Buying or selling a home or property should be an exciting and joyful experience. If you are buying, selling, or refinancing a home or property in Jacksonville, Orange Park, St. Augustine, or anywhere in North Florida, having a local board certified real estate attorney act to work with you throughout the entire process will minimize your risk of future disputes and ensure your transaction goes smoothly.
Getting through real estate, financial, and insurance contracts can be a tedious and complicated process. We have the knowledge and 28 years of Florida real estate law experience to make buying a home or property easy for you, while making sure the terms of the real estate contract work in your best interest. Without proper and experienced real estate counsel, you risk potential litigation and financial liability. .
A real estate sale agreement or contract is the first document the realtor will give to a prospective buyer and the most important step in purchasing a home or property. The best time to retain an attorney is before the contract is signed, since the terms of your contract can not be corrected once your contract is signed.
Before a purchase or sale, our real estate lawyers will review your contract and help you identify issues that may expose you to risk or tax liability. Prior to signing a sales or purchase agreement, call an experienced attorney at Ansbacher Law.
Items to Consider Before Signing Your Sales Contract
- What buildings and land are included in your contract? Are the appliances, fixtures, and window treatments included or any other furnishings included? Which items are excluded?
- Does the contract have the correct property address, legal description, and/or parcel identification number that corresponds to that listed on the deed.
- What payments are due under the contract?
- When will you be able to take possession of your home or property? If you take possession on a date other than the date of closing, is there an Occupancy Agreement? Does your occupancy agreement specify who is responsible if there is a fire or other casualty before closing? Who will obtain and pay for insurance during the occupancy period?
- Have utilities been installed and paid for? Are the utilities ready to transfer on the day after the closing date?
- Can the seller provide good title? It is important to make sure there are no previous claims to all or some of the property or claims by those involved in the remodel or construction of a home or structure on the property.

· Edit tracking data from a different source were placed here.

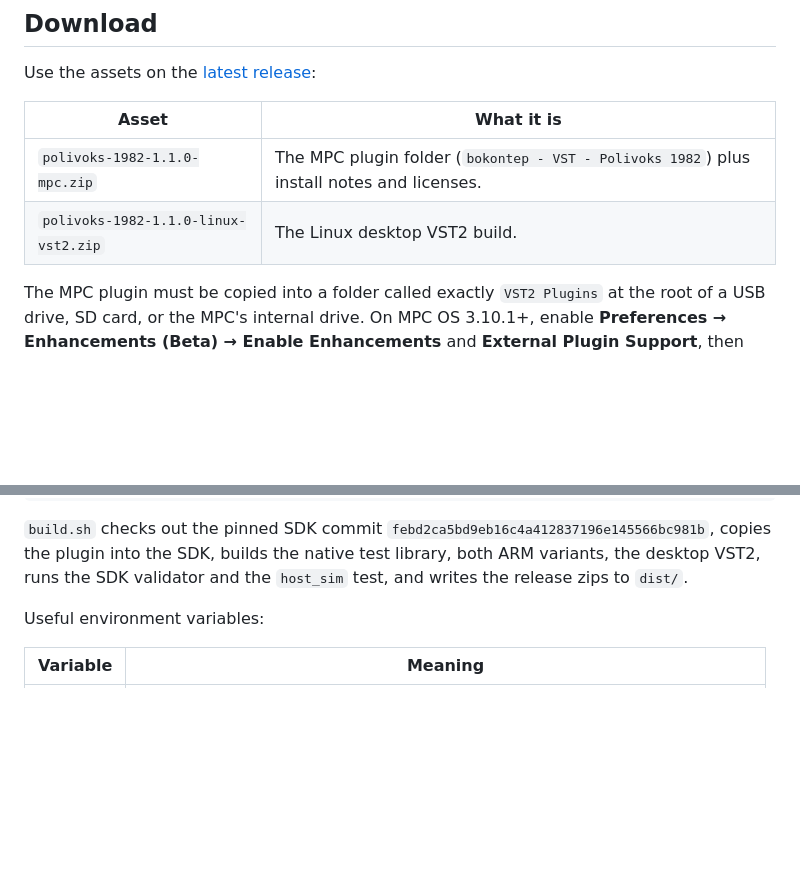
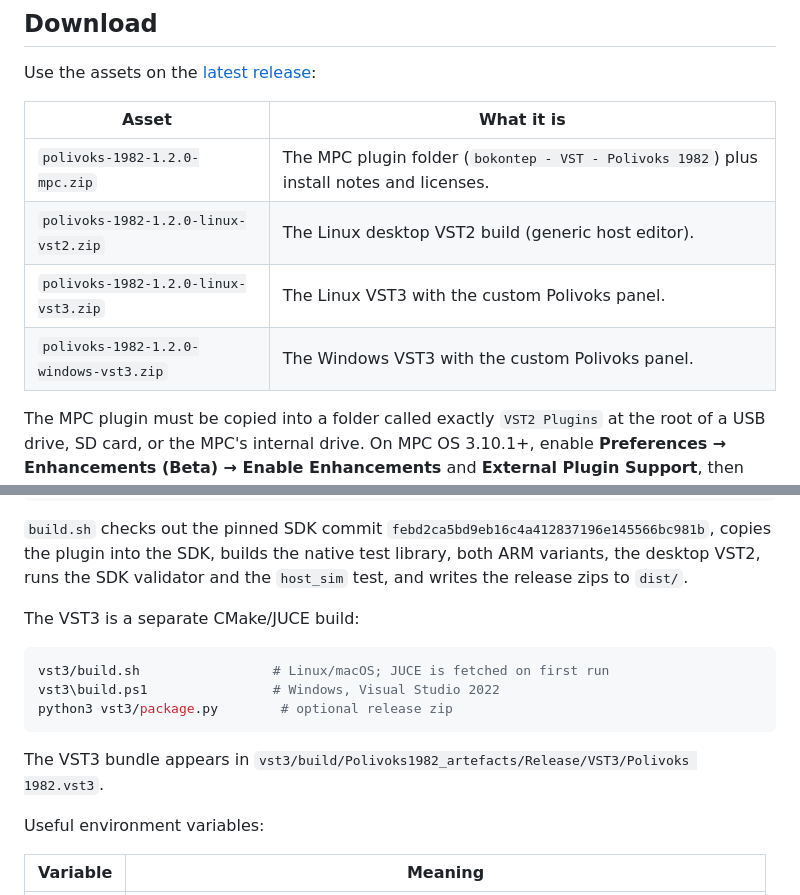
Before and after one commit to tkleisas/polivoks-1982-vst, a Markdown page: README.md, 2 parts joined by grey strips. Rendered like a GitHub page; blank space fills up the shorter version.

````diff
--- a/README.md
+++ b/README.md
@@ -18,8 +18,10 @@ Use the assets on the [latest release](https://github.com/tkleisas/polivoks-1982
 
 | Asset | What it is |
 |---|---|
-| `polivoks-1982-1.1.0-mpc.zip` | The MPC plugin folder (`bokontep - VST - Polivoks 1982`) plus install notes and licenses. |
-| `polivoks-1982-1.1.0-linux-vst2.zip` | The Linux desktop VST2 build. |
+| `polivoks-1982-1.2.0-mpc.zip` | The MPC plugin folder (`bokontep - VST - Polivoks 1982`) plus install notes and licenses. |
+| `polivoks-1982-1.2.0-linux-vst2.zip` | The Linux desktop VST2 build (generic host editor). |
+| `polivoks-1982-1.2.0-linux-vst3.zip` | The Linux VST3 with the custom Polivoks panel. |
+| `polivoks-1982-1.2.0-windows-vst3.zip` | The Windows VST3 with the custom Polivoks panel. |
 
 The MPC plugin must be copied into a folder called exactly `VST2 Plugins` at the
 root of a USB drive, SD card, or the MPC's internal drive. On MPC OS 3.10.1+,
@@ -97,6 +109,17 @@ cd polivoks-1982-vst
 copies the plugin into the SDK, builds the native test library, both ARM
 variants, the desktop VST2, runs the SDK validator and the `host_sim` test, and
 writes the release zips to `dist/`.
+
+The VST3 is a separate CMake/JUCE build:
+
+```bash
+vst3/build.sh                 # Linux/macOS; JUCE is fetched on first run
+vst3\build.ps1                # Windows, Visual Studio 2022
+python3 vst3/package.py        # optional release zip
+```
+
+The VST3 bundle appears in
+`vst3/build/Polivoks1982_artefacts/Release/VST3/Polivoks 1982.vst3`.
 
 Useful environment variables:
 
````
Also changed, not shown: other parts of README.md (+24 -8 lines), vst3/README.md (added, +94 -0 lines), images/polivoks-vst3.png (added), 16 other files.
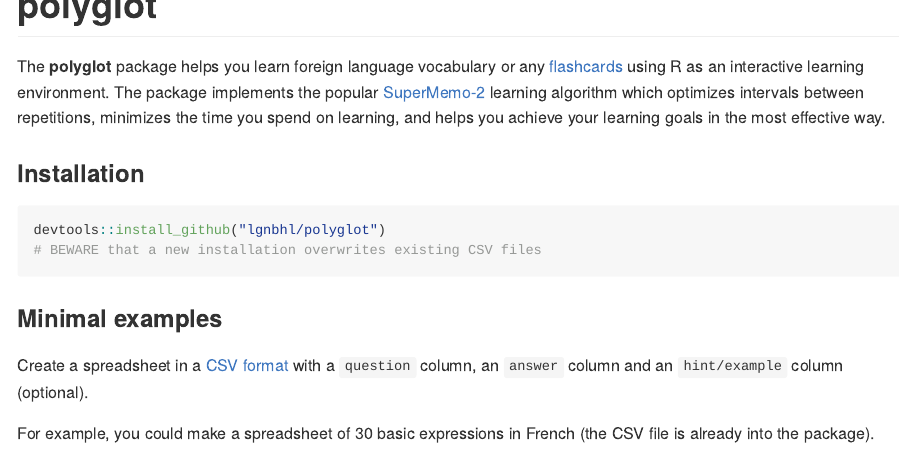
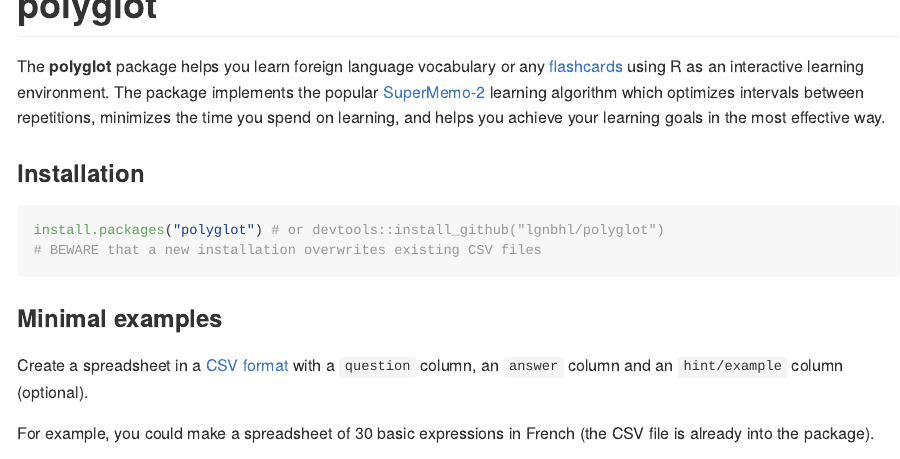
Before and after one commit to lgnbhl/polyglot, an R Markdown document (README.Rmd): the page in a window 1100 px wide, from its top. The pictures show the output file README.md that the author committed with the source, drawn offline in the style of GitHub.

Commit message:
Add files via upload

````diff
--- a/README.Rmd
+++ b/README.Rmd
@@ -9,7 +9,7 @@
 ### Installation
 
 ```{r eval=FALSE}
-devtools::install_github("lgnbhl/polyglot")
+install.packages("polyglot") # or devtools::install_github("lgnbhl/polyglot")
 # BEWARE that a new installation overwrites existing CSV files
 ```
 
````
Also changed, not shown: README.md, 2 other files.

- Ask your real estate lawyer about the difference between a quit claim deed and a warranty deed. It is important to understand your obligations if you are taking title either as a trustee or as joint tenant with right of survivorship.
- Who pays for the title insurance if the offer is accepted and who selects the escrow agent?
- Who should pay for a surveyor to locate the improvements on the property and confirm that there are no encroachments onto or from nearby properties?
Who will pay the loan closing costs if there is a loan from an outside vendor?
- What happens if your loan is denied? Can you cancel the contract get your deposits back?
- Who pays the cost of repair if termite damage is found during inspection?
- What are the zoning regulations and restrictions on the use of the property and how will they affect you?
- How long do you have to accept or refuse a purchase?
- If your offer is accepted, how can you ensure the improvements will be made prior to the closing?
- Who needs to sign and accept the offer to make it binding?
- What happens if the boundary lines are not properly specified?
- What are your water, timber and mineral rights?
- What happens if the buyer or seller fails to fulfill a contractual obligation
- Who is responsible for paying for the real estate broker?
- Who is responsible for paying for federal special assessments, homeowner or condominium owner assessments prior to and after closing? Does the contract allow time for you to review the association’s bylaws?
- How long should the buyer have to inspect the property?
- Does the seller know of any defects? Can the lawyer recommend a particular disclosure form? Has a written disclosure or denial of any defects been completed?
We also assist clients facing complex real estate disputes. We have the experience to negotiate or litigate all types of residential real estate disputes, including landlord-tenant issues, lease audit litigation, real estate fraud, breach of real estate contract, and foreclosures.
Call the office of Ansbacher Law today at 904-513-2562 to arrange a consultation with one of our experienced Florida real estate attorneys.